── The data ──
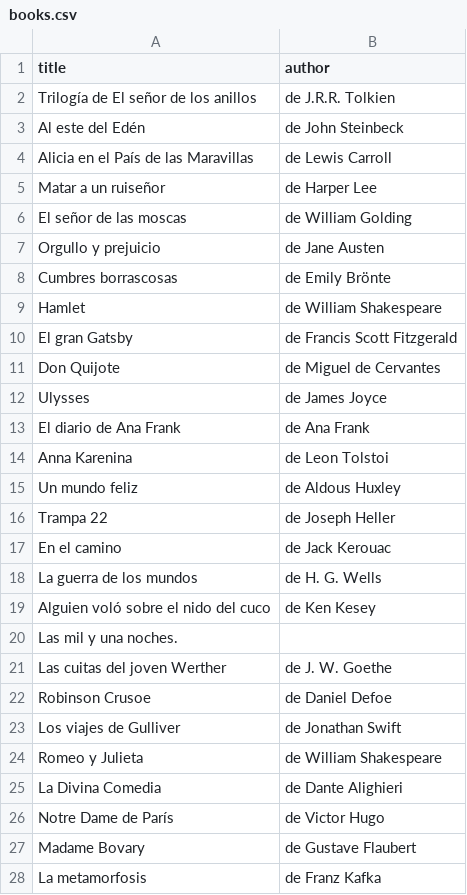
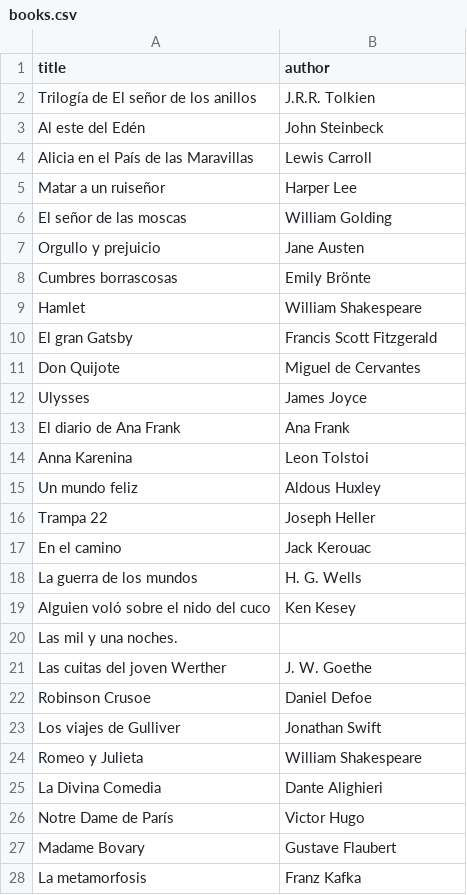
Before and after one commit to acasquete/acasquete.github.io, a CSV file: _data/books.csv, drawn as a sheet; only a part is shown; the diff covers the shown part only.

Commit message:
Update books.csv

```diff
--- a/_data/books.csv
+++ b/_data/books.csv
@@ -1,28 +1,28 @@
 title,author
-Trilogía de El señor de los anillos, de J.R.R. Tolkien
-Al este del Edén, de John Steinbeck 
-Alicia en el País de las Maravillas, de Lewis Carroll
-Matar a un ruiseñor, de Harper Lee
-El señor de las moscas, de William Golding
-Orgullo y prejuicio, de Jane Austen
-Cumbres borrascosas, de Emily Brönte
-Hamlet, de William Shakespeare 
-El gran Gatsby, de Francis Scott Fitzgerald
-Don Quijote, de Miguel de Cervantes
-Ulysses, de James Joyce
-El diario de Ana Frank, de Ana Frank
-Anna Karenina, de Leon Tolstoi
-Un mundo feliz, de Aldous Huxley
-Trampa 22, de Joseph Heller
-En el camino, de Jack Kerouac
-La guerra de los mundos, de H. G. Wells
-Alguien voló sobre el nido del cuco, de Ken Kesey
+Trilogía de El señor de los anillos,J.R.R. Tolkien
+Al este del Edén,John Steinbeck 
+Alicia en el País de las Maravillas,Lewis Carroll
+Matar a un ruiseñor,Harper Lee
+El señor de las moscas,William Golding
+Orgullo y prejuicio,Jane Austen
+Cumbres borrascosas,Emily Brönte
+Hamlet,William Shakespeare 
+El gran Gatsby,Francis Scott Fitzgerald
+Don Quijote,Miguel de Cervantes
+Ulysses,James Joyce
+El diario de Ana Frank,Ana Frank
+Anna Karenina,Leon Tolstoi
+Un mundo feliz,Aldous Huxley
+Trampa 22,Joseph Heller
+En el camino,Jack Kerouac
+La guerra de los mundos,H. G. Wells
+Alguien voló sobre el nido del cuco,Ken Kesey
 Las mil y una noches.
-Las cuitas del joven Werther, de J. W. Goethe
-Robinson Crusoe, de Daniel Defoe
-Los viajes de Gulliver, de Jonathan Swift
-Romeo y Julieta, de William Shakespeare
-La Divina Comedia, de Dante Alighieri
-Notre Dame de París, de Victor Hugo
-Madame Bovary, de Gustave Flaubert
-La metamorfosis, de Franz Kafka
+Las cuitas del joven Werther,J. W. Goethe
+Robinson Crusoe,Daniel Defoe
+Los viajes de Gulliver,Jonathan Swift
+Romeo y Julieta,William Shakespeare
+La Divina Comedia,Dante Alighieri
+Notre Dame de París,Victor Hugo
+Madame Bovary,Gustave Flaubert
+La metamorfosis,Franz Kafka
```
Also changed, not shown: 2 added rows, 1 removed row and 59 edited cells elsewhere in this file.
───
── The data ──
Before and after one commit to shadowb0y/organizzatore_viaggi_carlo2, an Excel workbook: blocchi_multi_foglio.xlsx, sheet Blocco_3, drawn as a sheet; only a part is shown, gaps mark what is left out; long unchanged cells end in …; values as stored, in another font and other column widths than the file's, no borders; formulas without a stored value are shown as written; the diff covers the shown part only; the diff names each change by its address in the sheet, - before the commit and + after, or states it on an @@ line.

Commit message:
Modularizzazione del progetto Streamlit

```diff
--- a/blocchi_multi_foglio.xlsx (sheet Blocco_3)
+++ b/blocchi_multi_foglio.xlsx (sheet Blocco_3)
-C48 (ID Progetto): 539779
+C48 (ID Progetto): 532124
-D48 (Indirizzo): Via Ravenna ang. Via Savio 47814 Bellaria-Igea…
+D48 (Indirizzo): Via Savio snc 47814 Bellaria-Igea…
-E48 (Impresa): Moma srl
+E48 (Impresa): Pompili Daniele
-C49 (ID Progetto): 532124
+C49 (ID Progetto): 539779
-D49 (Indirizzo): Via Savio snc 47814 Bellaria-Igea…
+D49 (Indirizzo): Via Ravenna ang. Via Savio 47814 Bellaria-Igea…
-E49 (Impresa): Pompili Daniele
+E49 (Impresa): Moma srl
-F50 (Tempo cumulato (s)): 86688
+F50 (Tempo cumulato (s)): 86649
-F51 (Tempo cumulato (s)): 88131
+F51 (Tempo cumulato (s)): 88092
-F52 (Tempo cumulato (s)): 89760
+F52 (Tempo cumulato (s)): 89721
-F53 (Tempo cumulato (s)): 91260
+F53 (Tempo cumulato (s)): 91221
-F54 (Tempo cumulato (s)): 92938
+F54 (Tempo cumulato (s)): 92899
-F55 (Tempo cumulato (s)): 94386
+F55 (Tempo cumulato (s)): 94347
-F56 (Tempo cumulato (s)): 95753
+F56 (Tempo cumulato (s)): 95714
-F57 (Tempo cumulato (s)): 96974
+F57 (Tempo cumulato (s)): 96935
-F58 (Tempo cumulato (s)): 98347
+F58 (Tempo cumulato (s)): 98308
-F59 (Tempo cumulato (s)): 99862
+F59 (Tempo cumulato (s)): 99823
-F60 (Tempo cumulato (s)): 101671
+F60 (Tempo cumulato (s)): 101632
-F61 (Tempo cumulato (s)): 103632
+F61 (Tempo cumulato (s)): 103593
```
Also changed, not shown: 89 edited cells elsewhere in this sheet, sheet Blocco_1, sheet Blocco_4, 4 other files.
───
• **Action item**:
Search the records for the word "Defoe" and copy every line where it occurs.

• **The answer**:
-Robinson Crusoe, de Daniel Defoe
+Robinson Crusoe,Daniel Defoe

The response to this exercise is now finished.